When Caitlynn Lawson saw this show for the first time, she was 8 years old. She told her mom that someday she would be on the show. Her dad is on a ship somewhere, but chimes in to say he feels she’s accomplished more than any of them could hope for. She does her solo dance to What’s Love Got to Do With It by Katie Thompson, and she’s really really good, but can’t measure up to Melanie and Sasha. She just needs to remember that little 8-year-old girl that finally made it here.
Ricky and Jaimie Goodwin got together on a Dee Caspary routine. It’s about a guy who feels like his girl is slipping away from him, so he tries to control her. They have props of two small sticks, which she found to be scary at first. He needs to watch what he’s doing with them. They dance tonight to Inside These Lines by Trent Dabbs, and it’s more interesting than I would have thought it would be. He leads her and controls her with these sticks. I end up watching her, though, and not him.
Lil ‘C first congratulates Ricky on dancing with a prop, as you have to alter everyting you do in the routine because of the prop. “What a magically magnificent puppeteer of physically rhythmic artistry you are. Buckness.” Christina can’t beat that, but tells Ricky he’s a beautiful dancer. She’s still thinking about his solo to Body Language a few weeks ago. She thinks sometimes he doesn’t dance with the clearest of intention. She wanted to see it being harder to move away from her as he pushed her away.
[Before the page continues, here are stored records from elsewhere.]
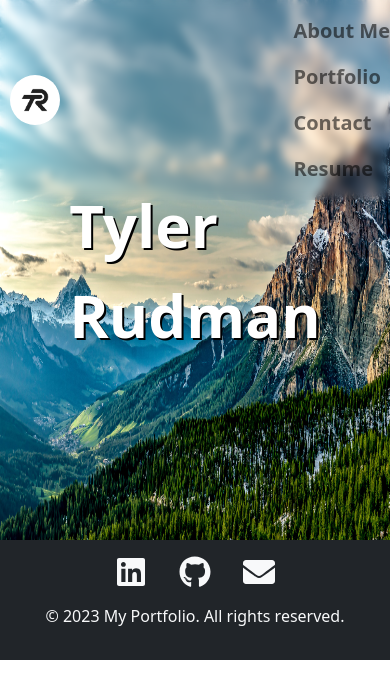
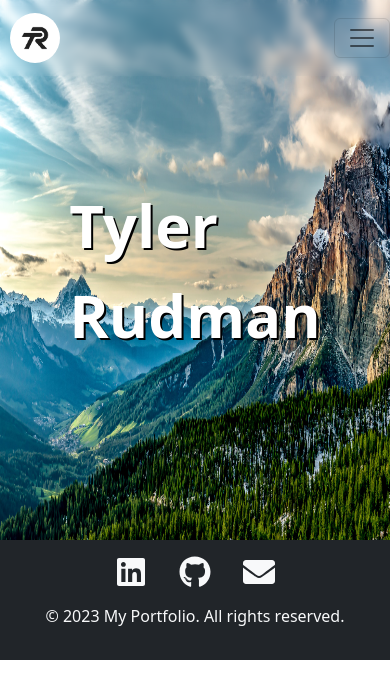
Before and after one commit to trudman/trudman-portfolio, a React (Create React App) app: page / in a window 390 px wide. Shown: the top 698 px of the page. Built offline with nearby package versions, Linux system fonts and the light colour scheme.

Commit message:
fixed small screen responsiveness

```diff
--- a/src/components/Header.js
+++ b/src/components/Header.js
@@ -19,108 +19,31 @@ const Header = () => {
           style={{ margin: "0 10px" }}
         />
       </Navbar.Brand>
-      <Nav className="justify-content-end">
-        <Nav.Link
-          as={Link}
-          to="/about"
-          style={{
-            fontSize: "20px",
-            fontWeight: "bold",
-          }}>
+      <Navbar.Toggle aria-controls="basic-navbar-nav" />
+      <Navbar.Collapse id="basic-navbar-nav">
+        <Nav className="mr-auto">
+          <Nav.Link as={Link} to="/about" style={{ fontSize: "20px", fontWeight: "bold" }}>
             About Me
           </Nav.Link>
-        <Nav.Link
-          as={Link}
-          to="/project"
-          style={{
-            fontSize: "20px",
-            fontWeight: "bold",
-          }}>
+          <Nav.Link as={Link} to="/project" style={{ fontSize: "20px", fontWeight: "bold" }}>
             Portfolio
           </Nav.Link>
           <Nav.Link
             href={`mailto:tyler.rudman@gmail.com`}
-          style={{
-            fontSize: "20px",
-            fontWeight: "bold",
-          }}>
+            style={{ fontSize: "20px", fontWeight: "bold" }}>
             Contact
           </Nav.Link>
           <Nav.Link
             href="https://docs.google.com/document/d/1LIYh5niK_jV8FDy6X3JiFKgg-QdqDhMhZaD3_V2oHPU/edit?usp=sharing"
             target="_blank"
             rel="noopener noreferrer"
-          style={{
-            fontSize: "20px",
-            fontWeight: "bold",
-          }}>
+            style={{ fontSize: "20px", fontWeight: "bold" }}>
             Resume
           </Nav.Link>
         </Nav>
+      </Navbar.Collapse>
     </Navbar>
   );
 };
 
 export default Header;
-
-// import React from "react";
-// import { Navbar, Nav } from "react-bootstrap";
-// import portfolioPicture from "./images/TR.jpeg";
-
-// const Header = () => {
-//   return (
-//     <Navbar
-//       fixed="top"
-//       expand="lg"
-//       style={{ backgroundColor: "transparent", backdropFilter: "blur(4px)" }}>
-//       <Navbar.Brand href="/">
-//         <img
-//           src={portfolioPicture}
-//           width="50"
-//           height="50"
-//           className="d-inline-block align-top rounded-circle"
-//           alt="My Portfolio"
-//           style={{ margin: "0 10px" }}
-//         />
-//       </Navbar.Brand>
-//       <Nav className="justify-content-end">
-//         <Nav.Link
-//           href="/about"
-//           style={{
-//             fontSize: "20px",
-//             fontWeight: "bold",
-//           }}>
-//           About Me
-//         </Nav.Link>
-//         <Nav.Link
-//           href="/project"
-//           style={{
-//             fontSize: "20px",
-//             fontWeight: "bold",
-//           }}>
-//           Portfolio
-//         </Nav.Link>
-//         <Nav.Link
-//           href={`mailto:tyler.rudman@gmail.com`}
-//           style={{
-//             fontSize: "20px",
-//             fontWeight: "bold",
-//           }}>
-//           Contact
-//         </Nav.Link>
-//         <Nav.Link
-//           href="https://docs.google.com/document/d/1LIYh5niK_jV8FDy6X3JiFKgg-QdqDhMhZaD3_V2oHPU/edit?usp=sharing"
-//           target="_blank"
-//           rel="noopener noreferrer"
-//           style={{
-//             fontSize: "20px",
-//             fontWeight: "bold",
-//           }}>
-//           Resume
-//         </Nav.Link>
-//       </Nav>
-//     </Navbar>
-//   );
-// };
-
-// export default Header;
```
Lines whose indentation alone changed are shown as unchanged.
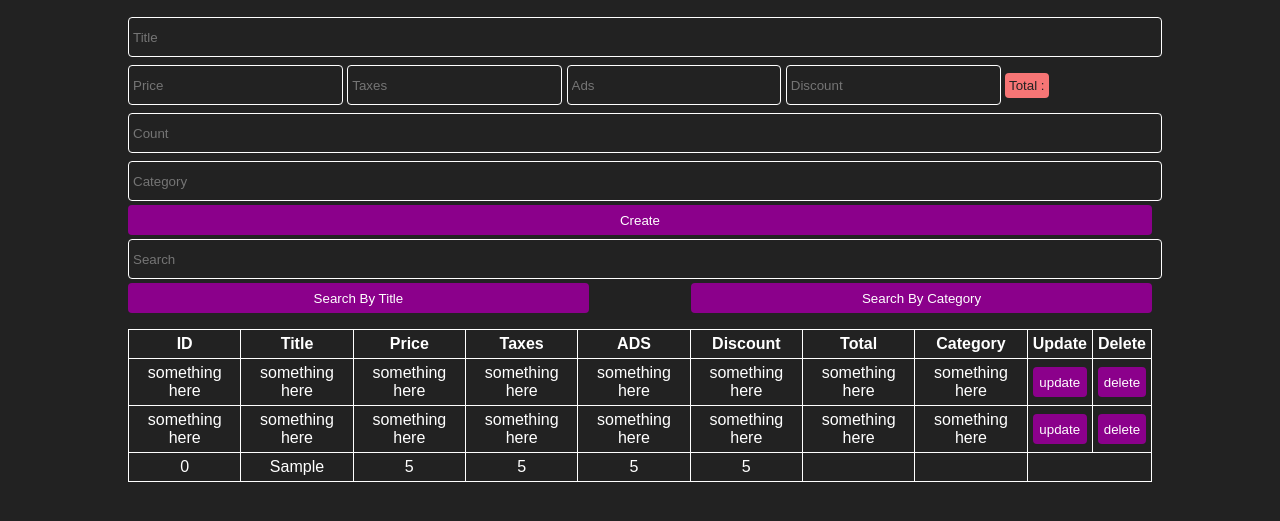
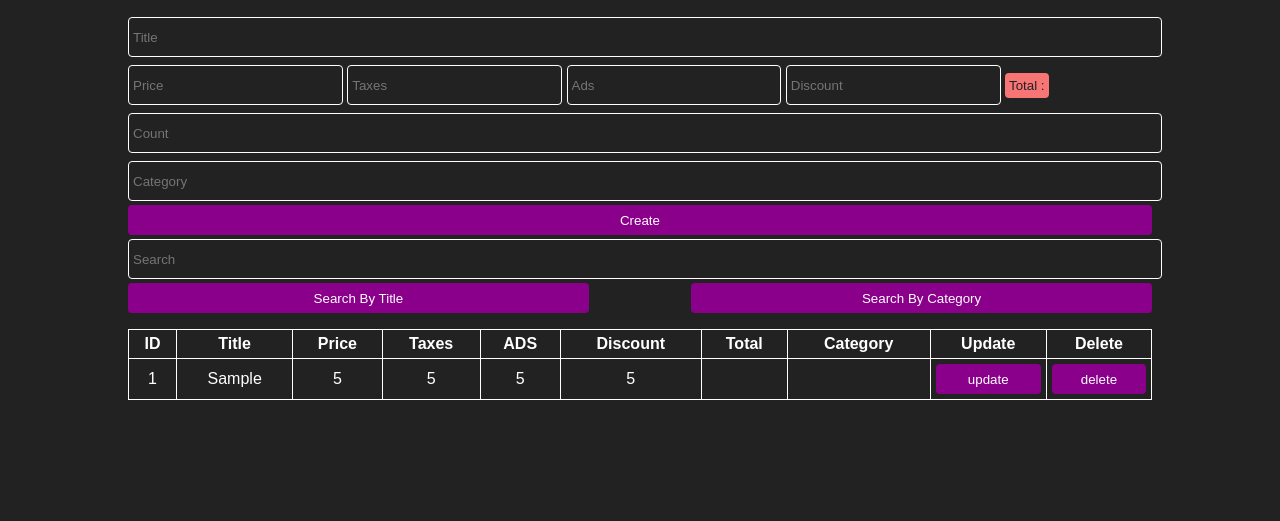
Before and after one commit to MohcineDev/CRUD-JS, a plain HTML site: page index.html in a window 1280 px wide. Both pictures are taken after typing "Sample", "5", "5", "5", "5", "5" into the empty fields and a click on the button "Create". Shown: the part 65-586 px from the top of the page. Drawn offline with Linux system fonts and the light colour scheme.

Commit message:
delete function

```diff
--- a/index.html
+++ b/index.html
@@ -59,38 +59,6 @@
 
                 <tbody>
 
-                    <tr>
-                        <td>something here</td>
-                        <td>something here</td>
-                        <td>something here</td>
-                        <td>something here</td>
-                        <td>something here</td>
-                        <td>something here</td>
-                        <td>something here</td>
-                        <td>something here</td>
-                        <td>
-                            <button id="update">update</button>
-                        </td>
-                        <td>
-                            <button id="delete">delete</button>
-                        </td>
-                    </tr>
-                    <tr>
-                        <td>something here</td>
-                        <td>something here</td>
-                        <td>something here</td>
-                        <td>something here</td>
-                        <td>something here</td>
-                        <td>something here</td>
-                        <td>something here</td>
-                        <td>something here</td>
-                        <td>
-                            <button id="update">update</button>
-                        </td>
-                        <td>
-                            <button id="delete">delete</button>
-                        </td>
-                    </tr>
                 </tbody>
 
             </table>
--- a/script.js
+++ b/script.js
@@ -10,7 +10,7 @@ const Submit = document.getElementById('submit')
 
 const Tbody = document.querySelector('table tbody')
 
-let idCount = 0
+let idCount = 1
 
 //////// create and append td
 const createTd = (value) => {
@@ -63,7 +63,6 @@ Submit.addEventListener('click', () => {
     }
 
     myProducts.push(product)
-    idCount++
 
     //save data  in local storage
     localStorage.setItem('products', JSON.stringify(myProducts))
@@ -80,6 +79,22 @@ const fillTable = () => {
     myProducts.forEach(item => {
         addTableRow(item)
     })
+
+}
+
+//delete
+const deleteItem = (id, btn) => {
+
+  btn.parentElement.parentElement.remove()
+    // let trs=document.querySelectorAll('table tr')
+    // trs[0].remove()
+
+    console.log(btn.dataset.rowid);
+let itemIndex=    myProducts.findIndex(item => item.id == btn.dataset.rowid)
+console.log('itemIndex : ', itemIndex);
+    myProducts.splice(itemIndex, 1)
+    localStorage.setItem('products', JSON.stringify(myProducts))
+    console.log('delete', id);
 }
 
 //add one table Row tr
@@ -95,8 +110,26 @@ const addTableRow = (item) => {
     let total = createTd(item.total)
     let category = createTd(item.category)
 
-    tr.append(id, title, price, tax, ads, discount, total, category)
+    //btns
+    let deleteTd = document.createElement('td')
+    let deleteBtn = document.createElement('button')
+    deleteTd.appendChild(deleteBtn)
+    deleteBtn.textContent = 'delete'
+    deleteBtn.setAttribute('id', 'delete')
+    deleteBtn.setAttribute('data-rowid', item.id)
+//delete item event
+    deleteBtn.addEventListener('click', () => deleteItem(item.id, deleteBtn))
+
+    let updateTd = document.createElement('td')
+    let updateBtn = document.createElement('button')
+    updateTd.appendChild(updateBtn)
+    updateBtn.textContent = 'update'
+    updateBtn.setAttribute('id', 'update')
+
+
+    tr.append(id, title, price, tax, ads, discount, total, category, updateTd, deleteTd)
     Tbody.appendChild(tr)
+    idCount++
 }
 
 //clear inputs
@@ -116,8 +149,6 @@ fillTable()
 
 //count
 
-//delete
-
 //update
 
 // search
```
Lines whose indentation alone changed are shown as unchanged.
If would just take him up a notch instead of whatever it was Lil ‘C was talking about.